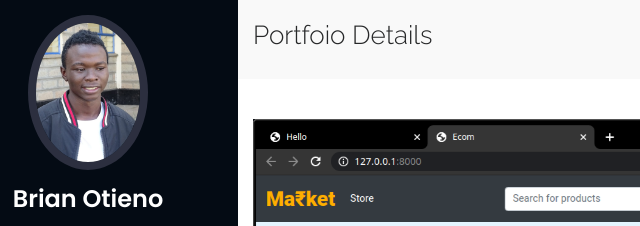
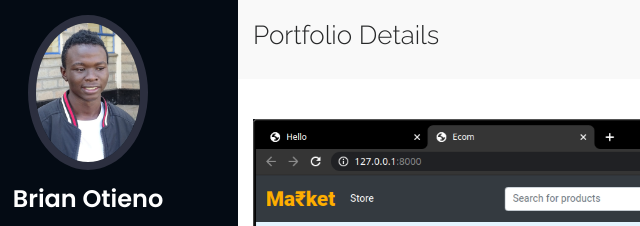
Before and after one commit to KarlBrian5/Portfolio, a plain HTML site: page portfolio-details.html in a window 1280 px wide. Shown: the top 226 px of the page, 62-702 px from the left. Drawn offline with nearby package versions, Linux system fonts and the light colour scheme.

Commit message:
portfolio

```diff
--- a/portfolio-details.html
+++ b/portfolio-details.html
@@ -78,7 +78,7 @@
       <div class="container">
 
         <div class="d-flex justify-content-between align-items-center">
-          <h2>Portfoio Details</h2>
+          <h2>Portfolio Details</h2>
           <ol>
             <li><a href="index.html">Home</a></li>
             <li>Project Details</li>
```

──────────

[EXERCISE DIRECTIONS]:
When you copy the records above, keep every word exact but leave out the pictures.

[THE COMPLETED TASK]:
Before and after one commit to KarlBrian5/Portfolio, a plain HTML site: page portfolio-details.html in a window 1280 px wide. Shown: the top 226 px of the page, 62-702 px from the left. Drawn offline with nearby package versions, Linux system fonts and the light colour scheme.

Commit message:
portfolio

```diff
--- a/portfolio-details.html
+++ b/portfolio-details.html
@@ -78,7 +78,7 @@
       <div class="container">
 
         <div class="d-flex justify-content-between align-items-center">
-          <h2>Portfoio Details</h2>
+          <h2>Portfolio Details</h2>
           <ol>
             <li><a href="index.html">Home</a></li>
             <li>Project Details</li>
```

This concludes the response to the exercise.